Answered by Peggy, Hiring Expert at Emerson, on August 25, 2015
Prior to extending an offer, companies most likely will perform a background check and this info will become known, unless your record has been expunged. So it is better to be upfront with this info than for the company to find out this info on their own. Also, be aware of how you complete your application, as some states still include a question or two about prior convictions. You do not want to get caught in falsifying your application or lying by ommission to the company rep(s) about your record.
Answered by Stephanie, Hiring Expert at AT&T Inc., on August 25, 2015
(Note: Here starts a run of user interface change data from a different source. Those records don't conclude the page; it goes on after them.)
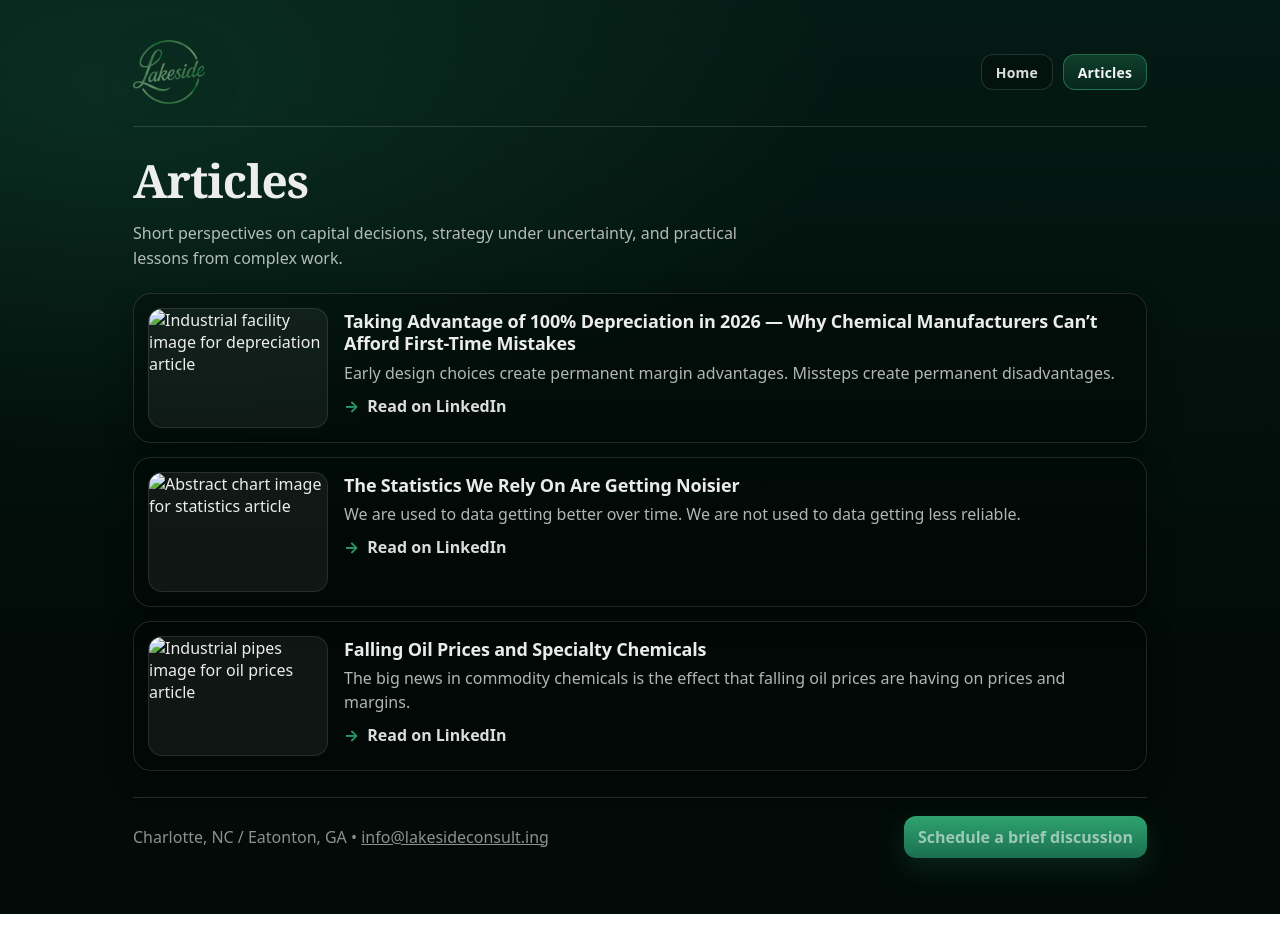
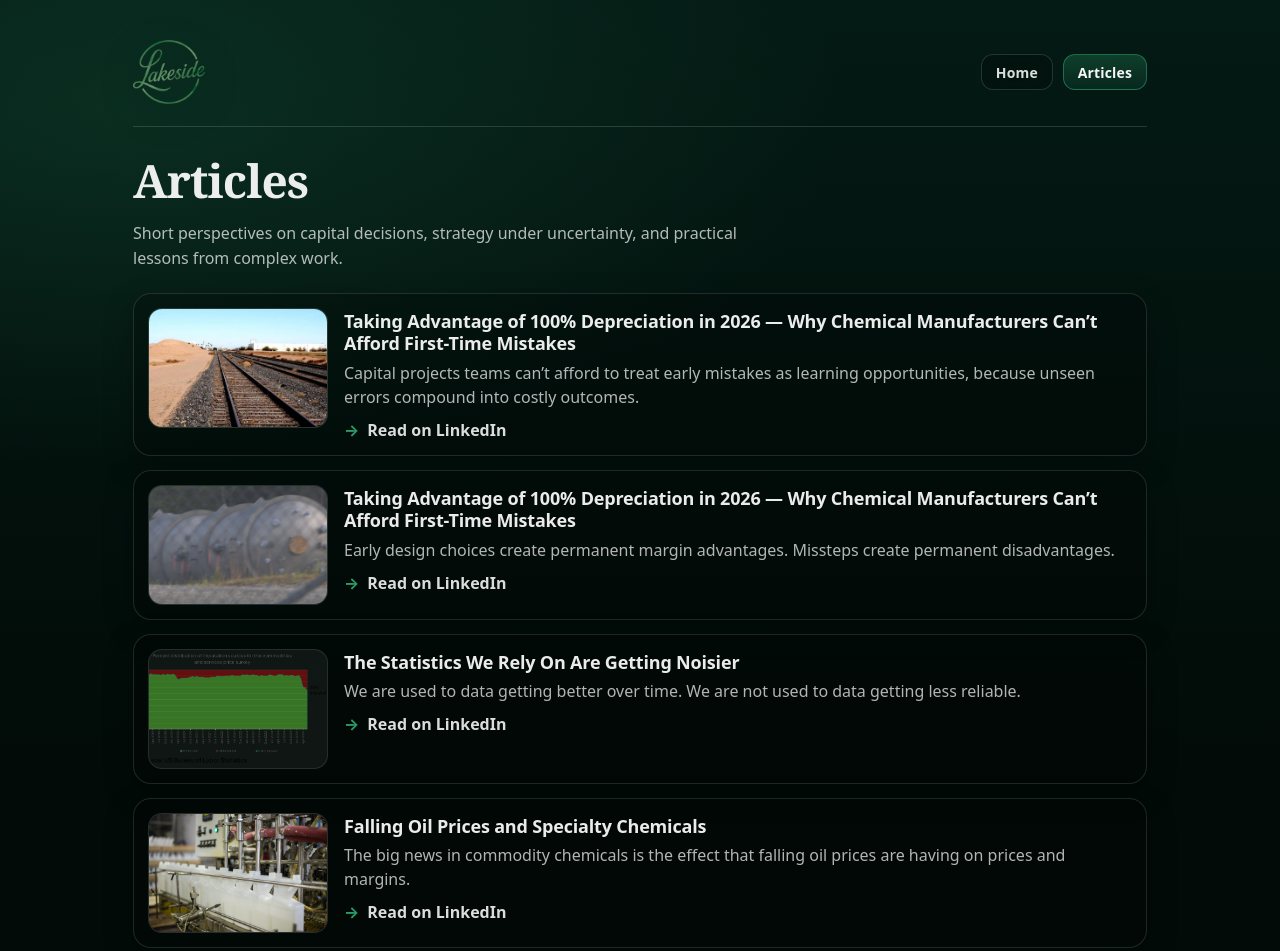
Before and after one commit to LakesideConsulting/260130-Lakeside-Website, a plain HTML site: page articles/index.html in a window 1280 px wide. Shown: the top 951 px of the page. Before the commit the page ends 914 px from the top, so only its background shows below. Drawn offline with Linux system fonts and the light colour scheme.

Commit message:
Ready to Publish 001
Ready to Publish

```diff
--- a/articles/index.html
+++ b/articles/index.html
@@ -203,9 +203,21 @@
     </p>
 
     <section class="grid" aria-label="Articles list">
+
+      <a class="card" href="https://www.linkedin.com/pulse/successful-capital-projects-cant-afford-learning-we-go-ron-levin-pb1be/" target="_blank" rel="noopener noreferrer">
+        <div class="thumb">
+          <img src="../assets/experience.jpg" alt="Art for Article on Experience”">
+        </div>
+        <div class="meta">
+          <h2 class="title">Taking Advantage of 100% Depreciation in 2026 — Why Chemical Manufacturers Can’t Afford First-Time Mistakes</h2>
+          <p class="excerpt">Capital projects teams can’t afford to treat early mistakes as learning opportunities, because unseen errors compound into costly outcomes.</p>
+          <div class="out"><span>→</span> Read on LinkedIn</div>
+        </div>
+      </a>
+
       <a class="card" href="https://www.linkedin.com/pulse/taking-advantage-100-depreciation-2026-why-chemical-cant-ron-levin-dvzde/" target="_blank" rel="noopener noreferrer">
         <div class="thumb">
-          <img src="assets/depreciation.jpg" alt="Industrial facility image for depreciation article">
+          <img src="../assets/depreciation.jpg" alt="Industrial facility image for depreciation article">
         </div>
         <div class="meta">
           <h2 class="title">Taking Advantage of 100% Depreciation in 2026 — Why Chemical Manufacturers Can’t Afford First-Time Mistakes</h2>
@@ -216,7 +228,7 @@
 
       <a class="card" href="https://www.linkedin.com/pulse/statistics-we-rely-getting-noisier-ron-levin-ujsge/" target="_blank" rel="noopener noreferrer">
         <div class="thumb">
-          <img src="assets/statistics.png" alt="Abstract chart image for statistics article">
+          <img src="../assets/statistics.png" alt="Abstract chart image for statistics article">
         </div>
         <div class="meta">
           <h2 class="title">The Statistics We Rely On Are Getting Noisier</h2>
@@ -227,7 +239,7 @@
 
       <a class="card" href="https://www.linkedin.com/pulse/falling-oil-prices-specialty-chemicals-ron-levin/" target="_blank" rel="noopener noreferrer">
         <div class="thumb">
-          <img src="assets/oil.jpg" alt="Industrial pipes image for oil prices article">
+          <img src="../assets/oil.jpg" alt="Industrial pipes image for oil prices article">
         </div>
         <div class="meta">
           <h2 class="title">Falling Oil Prices and Specialty Chemicals</h2>
```
Also changed, not shown: assets/experience.jpg (added).
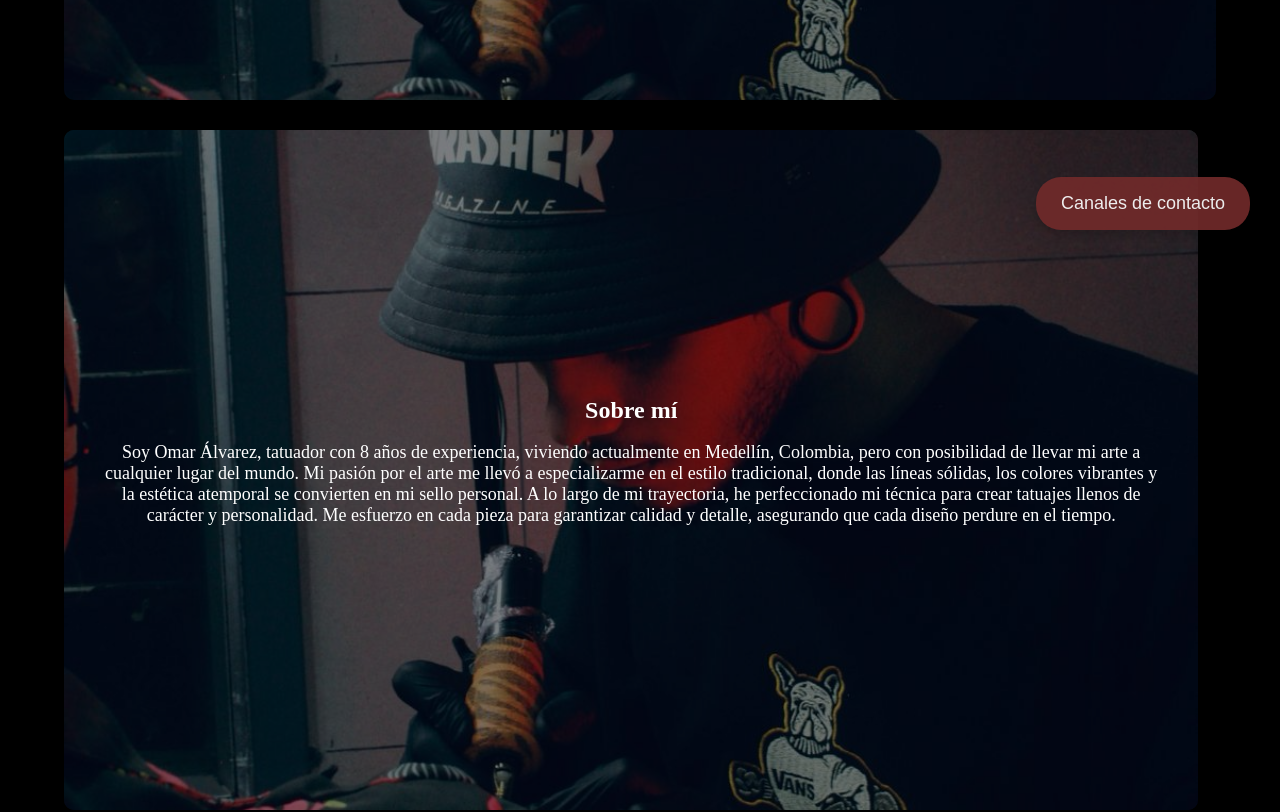
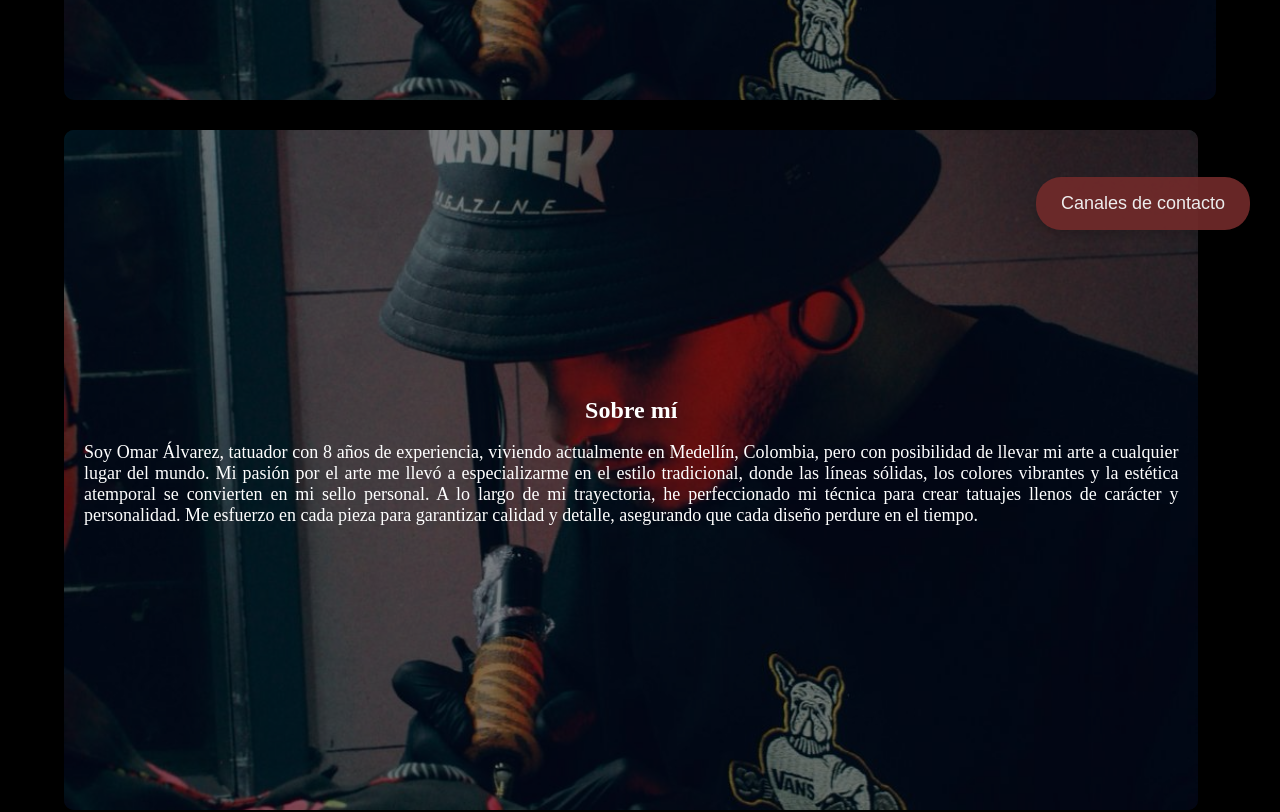
Before and after one commit to danielarodriguez4/Portfolio, a React (Vite) app: page / in a window 1280 px wide. Shown: the part 540-1352 px from the top of the page. Built offline with nearby package versions, Linux system fonts and the light colour scheme; a web font is replaced by a local one.

Commit message:
ültimo cambio

```diff
--- a/src/PortfolioPage.css
+++ b/src/PortfolioPage.css
@@ -139,6 +139,7 @@ body {
   background-repeat: no-repeat;
   color: white;
   margin-top: 30px;
+  margin-right: 60px;
   border-radius: 10px;
 }
 
@@ -157,16 +158,14 @@ body {
 }
 
 .hero-content {
-  position: relative; /* Para que esté sobre el ::before */
   z-index: 2; /* Asegura que el texto esté sobre el before */
   color: white; /* Asegurar legibilidad */
-  text-align: center;
+  text-align: justify;
   border-radius: 9px;
   display: flex;
   flex-direction: column;
   justify-content: center; /* Centrar verticalmente */
   align-items: center;
-  padding: 20px;
 }
 
 .hero h2 {
```
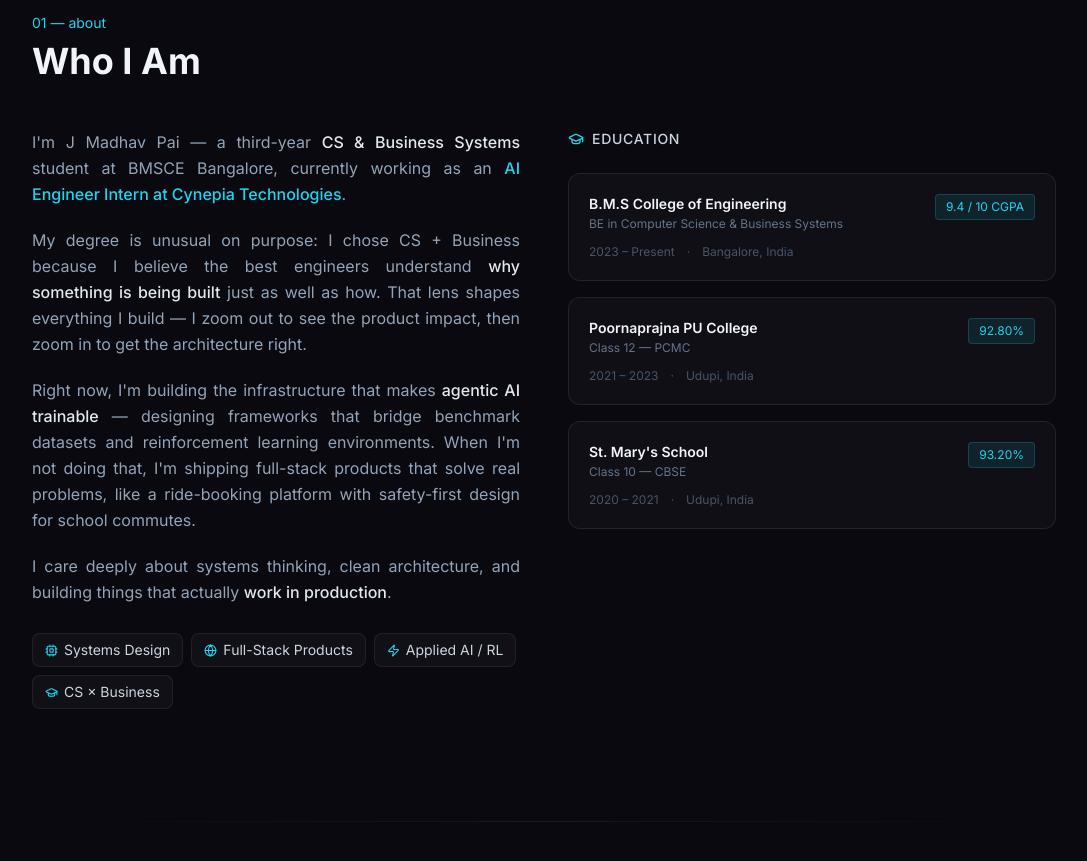
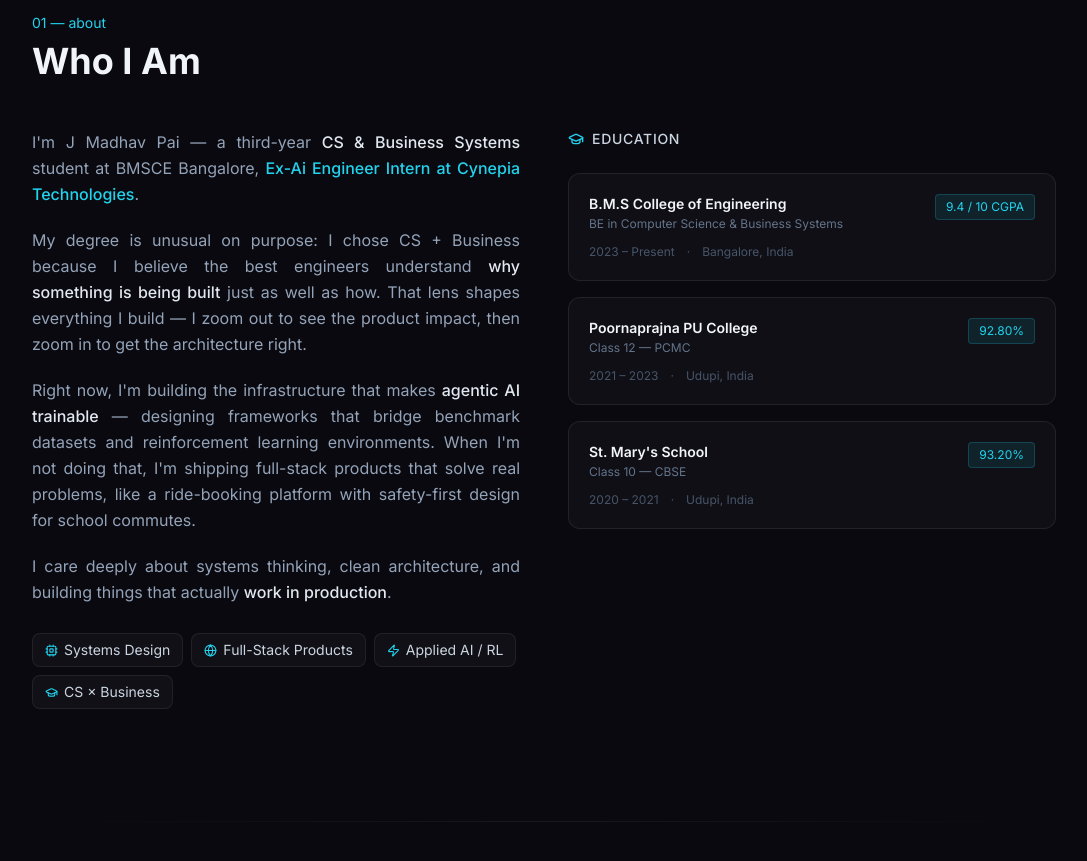
Before and after one commit to madhavpai09/Portfolio, a Next.js app: page / in a window 1280 px wide. Shown: the part 900-1761 px from the top of the page, without its empty margins (96-1183 px from the left). Built offline with nearby package versions, Linux system fonts and the light colour scheme.

Commit message:
edited the internship status

```diff
--- a/src/components/About.tsx
+++ b/src/components/About.tsx
@@ -59,9 +59,9 @@ export default function About() {
               I&apos;m J Madhav Pai — a third-year{' '} <span className="text-slate-200 font-medium">
                 CS & Business Systems
               </span>{' '}
-              student at BMSCE Bangalore, currently working as an{' '}
+              student at BMSCE Bangalore,{' '}
               <span className="text-cyan-400 font-medium">
-                AI Engineer Intern at Cynepia Technologies
+               Ex-Ai Engineer Intern at Cynepia Technologies
               </span>
               .
             </p>
```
If you were a minor when the incident occurred, there is a chance your record is sealed but that is up to the judge. When companies run background checks typically, the standard is to go back 7 years to see if you have any criminal records in all the counties you’ve lived, worked and went to school. Even if your incident was over 7 years ago but you were on probation within the past 7 years, it will show up on the background. Just because you have a record doesn’t mean you will be disqualified. Companies look at such things as the severity, job relatedness, how much time has passed since the conviction, and what have you done since then. Read the details of the question carefully. They may ask you, “Have you EVER been convicted?” Best policy is to be honest and explain how you’ve grown from the situation. Best of luck!
Answered by Steve, Hiring Expert at Caterpillar Inc., on September 18, 2015
I understand your desire to put this behind you. Keep in mind, however, that when you are hired for a position, companies will then typically conduct a background check on you. In this check, they will typically verify your identity, verity your education and work history, and run a criminal background check. While it is understandable that the tendency is to not disclose it, this could come back to harm you. Most job offers get rescinded not because of what is discovered in the background check, but because of the applicant's failure to disclose it. I would recommend that you be up front and honest about the incident, disclose it to your potential employer, and emphasize that you have learned from it. This is much safer way to approach it than not disclosing it and hoping nobody finds out about it.